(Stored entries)

==========

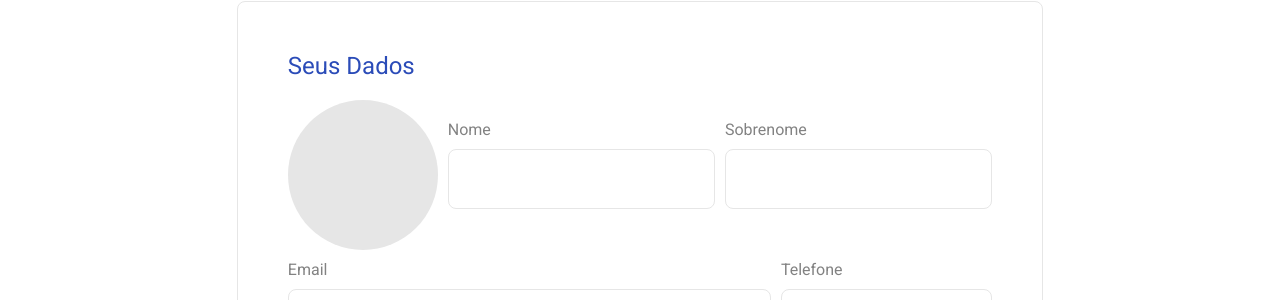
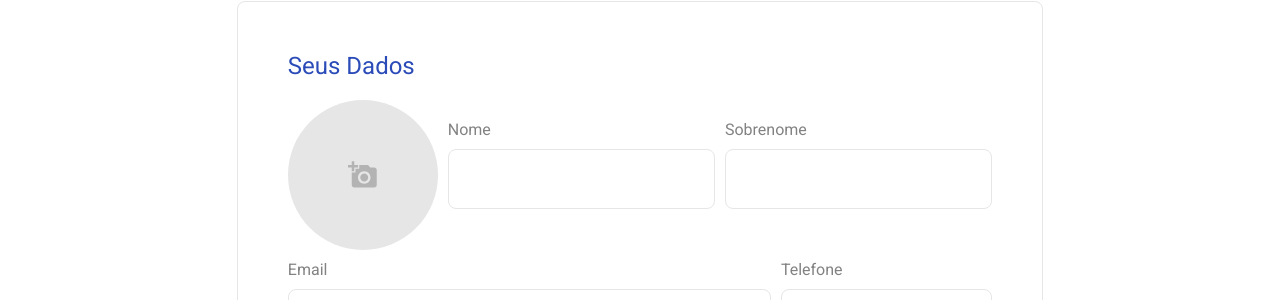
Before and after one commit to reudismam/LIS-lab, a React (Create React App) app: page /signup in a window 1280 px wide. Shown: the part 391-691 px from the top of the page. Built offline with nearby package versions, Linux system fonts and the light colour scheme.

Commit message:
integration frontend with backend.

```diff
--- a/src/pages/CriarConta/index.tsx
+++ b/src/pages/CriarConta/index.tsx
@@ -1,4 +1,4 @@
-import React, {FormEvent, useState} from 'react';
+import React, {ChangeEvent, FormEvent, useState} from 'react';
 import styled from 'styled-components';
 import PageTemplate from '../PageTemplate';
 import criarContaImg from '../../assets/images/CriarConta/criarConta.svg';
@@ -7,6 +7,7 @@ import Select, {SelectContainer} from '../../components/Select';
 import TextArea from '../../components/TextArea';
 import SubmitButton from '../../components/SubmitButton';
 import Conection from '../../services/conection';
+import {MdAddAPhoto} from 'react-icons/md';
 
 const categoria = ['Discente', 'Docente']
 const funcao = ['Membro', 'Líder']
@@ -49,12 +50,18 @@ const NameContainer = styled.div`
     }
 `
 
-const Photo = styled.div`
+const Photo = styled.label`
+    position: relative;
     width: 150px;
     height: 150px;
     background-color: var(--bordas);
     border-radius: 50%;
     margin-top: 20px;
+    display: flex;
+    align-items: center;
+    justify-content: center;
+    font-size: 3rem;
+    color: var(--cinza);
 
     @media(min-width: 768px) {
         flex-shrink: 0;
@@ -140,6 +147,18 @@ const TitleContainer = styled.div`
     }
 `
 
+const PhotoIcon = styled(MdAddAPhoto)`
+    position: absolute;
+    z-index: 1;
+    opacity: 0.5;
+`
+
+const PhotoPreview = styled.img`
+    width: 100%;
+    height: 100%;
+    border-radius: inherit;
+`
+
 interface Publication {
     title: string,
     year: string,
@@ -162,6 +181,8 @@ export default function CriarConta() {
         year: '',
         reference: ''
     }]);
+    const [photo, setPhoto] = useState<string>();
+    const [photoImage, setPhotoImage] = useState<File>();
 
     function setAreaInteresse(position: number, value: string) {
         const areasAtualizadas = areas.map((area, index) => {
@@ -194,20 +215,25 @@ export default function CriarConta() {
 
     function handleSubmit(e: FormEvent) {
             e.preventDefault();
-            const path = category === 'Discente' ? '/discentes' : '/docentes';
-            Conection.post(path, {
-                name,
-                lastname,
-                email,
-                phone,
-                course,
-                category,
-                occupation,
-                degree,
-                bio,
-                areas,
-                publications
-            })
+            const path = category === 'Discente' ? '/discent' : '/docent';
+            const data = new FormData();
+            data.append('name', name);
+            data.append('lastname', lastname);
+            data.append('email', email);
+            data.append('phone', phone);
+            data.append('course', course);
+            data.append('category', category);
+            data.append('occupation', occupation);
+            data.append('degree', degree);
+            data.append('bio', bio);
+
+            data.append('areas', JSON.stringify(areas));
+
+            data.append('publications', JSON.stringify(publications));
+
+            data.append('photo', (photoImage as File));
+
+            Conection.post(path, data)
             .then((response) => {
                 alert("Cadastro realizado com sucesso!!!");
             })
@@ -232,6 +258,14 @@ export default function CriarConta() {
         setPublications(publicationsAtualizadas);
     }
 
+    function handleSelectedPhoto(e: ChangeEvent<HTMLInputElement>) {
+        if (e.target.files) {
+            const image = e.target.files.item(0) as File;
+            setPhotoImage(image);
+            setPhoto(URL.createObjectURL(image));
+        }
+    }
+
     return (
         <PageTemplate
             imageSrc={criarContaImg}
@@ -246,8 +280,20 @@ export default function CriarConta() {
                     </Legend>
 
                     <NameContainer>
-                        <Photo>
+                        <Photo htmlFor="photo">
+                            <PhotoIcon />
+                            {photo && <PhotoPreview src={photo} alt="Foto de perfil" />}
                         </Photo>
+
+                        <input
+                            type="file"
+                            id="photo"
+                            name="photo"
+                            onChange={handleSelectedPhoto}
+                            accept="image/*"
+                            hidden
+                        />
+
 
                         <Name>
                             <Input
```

==========

[What this task involves]:
What is the number of lines in the records that contain the word "styled"? Answer with the number and nothing else.

[Exercise answer]:
7